The biggest challenge to date is to start over everything in my middle age. My career trajectory in China was ascending and smooth. Being an adventurer I chose to leave and commence my career in a new country because I have a strong passion for clinical research. I am fortunate to have had the privilege to work with many mentors at the George Institute since my first days in Australia, such as Professor Bruce Neal who leads me in a promising salt world, and Professor Alta Schutte who provides me with the ISH platform. Particularly, Associate Professor Clare Arnott who provides invaluable guidance as well as Professor Gemma Figtree who brings me into the fantastic Australian clinical setting.

Which of your publications are you proudest of and why (please include paper reference)

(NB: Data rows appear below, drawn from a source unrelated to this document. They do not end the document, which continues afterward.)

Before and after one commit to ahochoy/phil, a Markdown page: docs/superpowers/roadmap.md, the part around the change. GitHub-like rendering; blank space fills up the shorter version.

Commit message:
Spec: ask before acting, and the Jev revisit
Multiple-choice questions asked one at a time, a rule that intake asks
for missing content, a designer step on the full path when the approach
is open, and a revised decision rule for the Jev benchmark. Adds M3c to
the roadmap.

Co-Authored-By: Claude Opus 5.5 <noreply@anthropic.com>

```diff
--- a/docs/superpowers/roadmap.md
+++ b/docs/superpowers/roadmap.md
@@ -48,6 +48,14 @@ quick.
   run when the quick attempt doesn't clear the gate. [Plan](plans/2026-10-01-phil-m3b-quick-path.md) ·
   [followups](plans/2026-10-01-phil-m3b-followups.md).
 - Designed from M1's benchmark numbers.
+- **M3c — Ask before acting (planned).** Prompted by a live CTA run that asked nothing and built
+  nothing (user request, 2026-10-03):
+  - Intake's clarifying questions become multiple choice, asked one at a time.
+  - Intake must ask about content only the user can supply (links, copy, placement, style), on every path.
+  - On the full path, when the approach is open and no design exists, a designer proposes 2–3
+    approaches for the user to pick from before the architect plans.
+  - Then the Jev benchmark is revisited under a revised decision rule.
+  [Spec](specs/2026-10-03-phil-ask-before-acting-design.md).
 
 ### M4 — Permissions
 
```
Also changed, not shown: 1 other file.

The paper entitled “Effects of a reduced-sodium added-potassium salt substitute on blood pressure in rural Indian hypertensive patients: a randomized, double-blind, controlled trial” is my proudest one. Firstly, it is the first salt substitute intervention RCT to support the use of salt substitute for home use as a low-cost and practical intervention to reduce blood pressure among hypertensive patients in rural India. Secondly, it demonstrated my career transition from clinician to researcher through each step of RCT including project grant application, proposal development, project conduction and final trial result report. Importantly, it shaped my research spirit, team collaboration and critical thinking.
Yu J, Thout SR, Li Q, Tian M, Marklund M, Arnott C, Huffman MD, Praveen D, Johnson C, Huang L, Pettigrew S, Neal B, Wu JHY. Effects of a reduced-sodium added-potassium salt substitute on blood pressure in rural Indian hypertensive patients: a randomized, double-blind, controlled trial. Am J Clin Nutr. 2021 Jul 1;114(1):185-193. doi: 10.1093/ajcn/nqab054. PMID: 33782684.

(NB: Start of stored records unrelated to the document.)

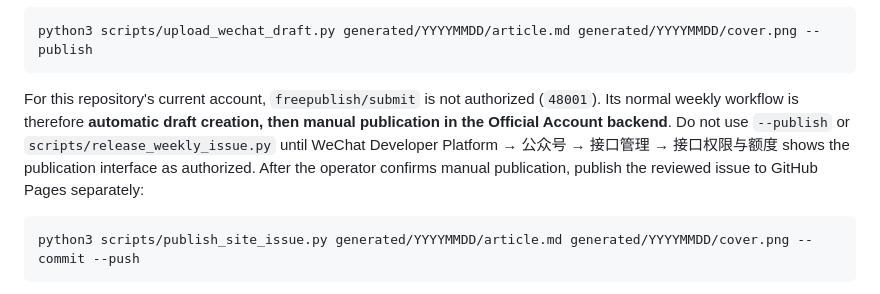
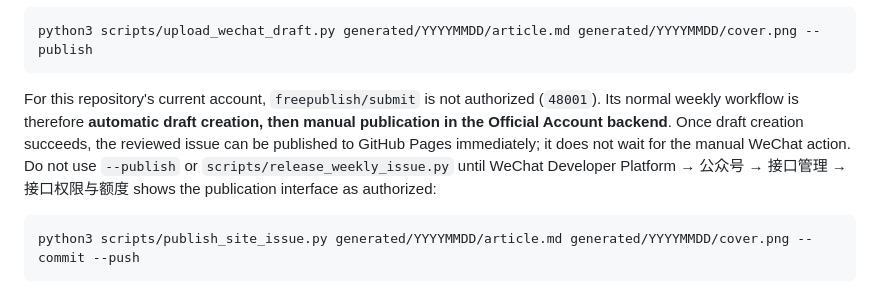
Before and after one commit to cody1991/culture-trend-curator, a Markdown page: README.md, the part around the change. Rendered like a GitHub page.

Commit message:
Publish site after weekly draft creation

````diff
--- a/README.md
+++ b/README.md
@@ -129,7 +129,7 @@ Review the created draft in the official-account backend before publishing. Only
 python3 scripts/upload_wechat_draft.py generated/YYYYMMDD/article.md generated/YYYYMMDD/cover.png --publish
 ```
 
-For this repository's current account, `freepublish/submit` is not authorized (`48001`). Its normal weekly workflow is therefore **automatic draft creation, then manual publication in the Official Account backend**. Do not use `--publish` or `scripts/release_weekly_issue.py` until WeChat Developer Platform → 公众号 → 接口管理 → 接口权限与额度 shows the publication interface as authorized. After the operator confirms manual publication, publish the reviewed issue to GitHub Pages separately:
+For this repository's current account, `freepublish/submit` is not authorized (`48001`). Its normal weekly workflow is therefore **automatic draft creation, then manual publication in the Official Account backend**. Once draft creation succeeds, the reviewed issue can be published to GitHub Pages immediately; it does not wait for the manual WeChat action. Do not use `--publish` or `scripts/release_weekly_issue.py` until WeChat Developer Platform → 公众号 → 接口管理 → 接口权限与额度 shows the publication interface as authorized:
 
 ```bash
 python3 scripts/publish_site_issue.py generated/YYYYMMDD/article.md generated/YYYYMMDD/cover.png --commit --push
````
Also changed, not shown: SKILL.md (+1 -1 lines), references/publishing_formats.md (+1 -1 lines).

What is your favourite manuscript from a lab other than your own?

I think it is the literature from Nancy J Aburto, Anna Ziolkovska, Lee Hooper, Paul Elliott, Francesco P Cappuccio and Joerg J Meerpohl titled “Effect of lower sodium intake on health: systematic review and meta-analyses.” published in BMI in 2013. This article should be one of those salt-related publications which impact me most because the findings provided strong scientific evidence that reduced sodium intake reduced blood pressure and lower sodium intake was also associated with a reduced risk of stroke and fatal coronary heart disease in adults.

What are your passions outside of work?

My passions outside of work are exploring people with different cultural backgrounds and traveling the mysterious world.